Q:How do I apply for services?
A:You must complete an application for services. After completing the application for services, you will need to send that to the Child Support Department (CSD).(rev2012)
Q:How do I change my child support order?
A:In order to change an existing order, a new court order must be entered. There are a few ways of doing this.
1) You can request that the CSD review your case to see if it warrants an adjustment. The CSD has strict procedure that they must follow in order to review a court order. If the CSD has reviewed your case, and they determine that it does not warrant an adjustment, no modification proceedings will commence.
2) You can file your own motion with the court to modify your court order.
3) You can file a
stipulation and order to modify the current child support order.
Q:How do I file my own motion with the court?
A:You can hire an attorney, consult with Legal Action of Wisconsin, or file your motion with the court.
Q:My child is in foster care and the child support money I was receiving from my ex-husband is now going to the State of Wisconsin. I’ve received an appointment letter stating I must go to the CSD to establish an order for me to pay. Why must I pay if you are already getting my ex-husbands child support?
A:All parents have a duty and obligation to support their child(ren) no matter where the child(ren) resides. The law requires that both parents are individually liable for supporting a child placed in substitute care.
Q:Does an adjustment or modification always increase the current child support order?
A:No. The adjustment could raise or lower the current support order.
Q:My husband and I are separated but we are not sure if we want to get divorced. I had to go to Human Services to apply for a medical card because my husbands’ employer does not offer medical insurance. My husband gives me money every week and I don’t want child support involved. Why must I appear for an appointment?
A:Because you are receiving medical assistance from the State of Wisconsin you must cooperate with the CSD. Even though you do not want us to establish an order for child support, Wisconsin law and the Court insists that as long as the non-custodial parent does not reside with you then we must enter an order. Failure to cooperate will result with any benefits you are receiving from the State of Wisconsin being stopped.
Q:The mother of my child had a medical card (Medical Assistance benefits from the State of Wisconsin). Will I have to pay that back? And how much will that cost?

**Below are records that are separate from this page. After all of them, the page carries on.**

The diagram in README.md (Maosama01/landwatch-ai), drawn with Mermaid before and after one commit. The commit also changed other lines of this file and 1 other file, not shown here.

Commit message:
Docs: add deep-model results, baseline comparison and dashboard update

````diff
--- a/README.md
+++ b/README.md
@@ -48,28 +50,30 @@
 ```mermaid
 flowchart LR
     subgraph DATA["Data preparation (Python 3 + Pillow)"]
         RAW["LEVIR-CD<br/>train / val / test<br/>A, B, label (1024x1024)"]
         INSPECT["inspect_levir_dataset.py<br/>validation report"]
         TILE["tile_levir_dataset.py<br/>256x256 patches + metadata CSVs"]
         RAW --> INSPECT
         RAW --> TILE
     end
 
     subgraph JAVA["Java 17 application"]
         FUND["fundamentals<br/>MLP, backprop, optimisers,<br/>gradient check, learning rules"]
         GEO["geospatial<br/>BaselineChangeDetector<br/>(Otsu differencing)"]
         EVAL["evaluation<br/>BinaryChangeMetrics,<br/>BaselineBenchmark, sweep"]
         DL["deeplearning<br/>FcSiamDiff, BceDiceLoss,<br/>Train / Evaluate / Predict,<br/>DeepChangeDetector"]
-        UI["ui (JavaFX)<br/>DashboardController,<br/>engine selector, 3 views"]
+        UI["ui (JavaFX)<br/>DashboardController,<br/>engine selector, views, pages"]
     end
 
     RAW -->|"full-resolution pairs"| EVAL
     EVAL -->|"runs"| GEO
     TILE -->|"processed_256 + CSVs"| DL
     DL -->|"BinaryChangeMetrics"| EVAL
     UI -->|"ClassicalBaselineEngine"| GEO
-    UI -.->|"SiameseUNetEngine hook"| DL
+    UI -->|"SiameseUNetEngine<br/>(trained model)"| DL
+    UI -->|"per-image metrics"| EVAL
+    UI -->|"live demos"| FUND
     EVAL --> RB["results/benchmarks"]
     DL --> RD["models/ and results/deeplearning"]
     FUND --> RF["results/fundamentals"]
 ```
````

A:The State of Wisconsin has a set amount for each county. In Racine the cost for birth expenses total approximately $4000.00. The father is usually ordered to pay back half of the cost. These costs are added to the order along with a payment per week plan. If the fathers’ income is below 185% of the federal poverty level then he cannot be required to make regular payments. However, tax intercept program may be used to recover these costs.
Q:My girlfriend/ex-wife is no longer receiving public assistance. Why is the CSD still enforcing the order?
A:If there is an order in effect, it does not matter if the custodial parent is receiving public assistance or not; the child support order does not stop. If there is no balance owing to AFDC or W2 or birth expenses then there is a form that the custodial parent can fill out to stop our services. However, this still doesn’t stop the order for current child support. All this form does is keep us from enforcing the case.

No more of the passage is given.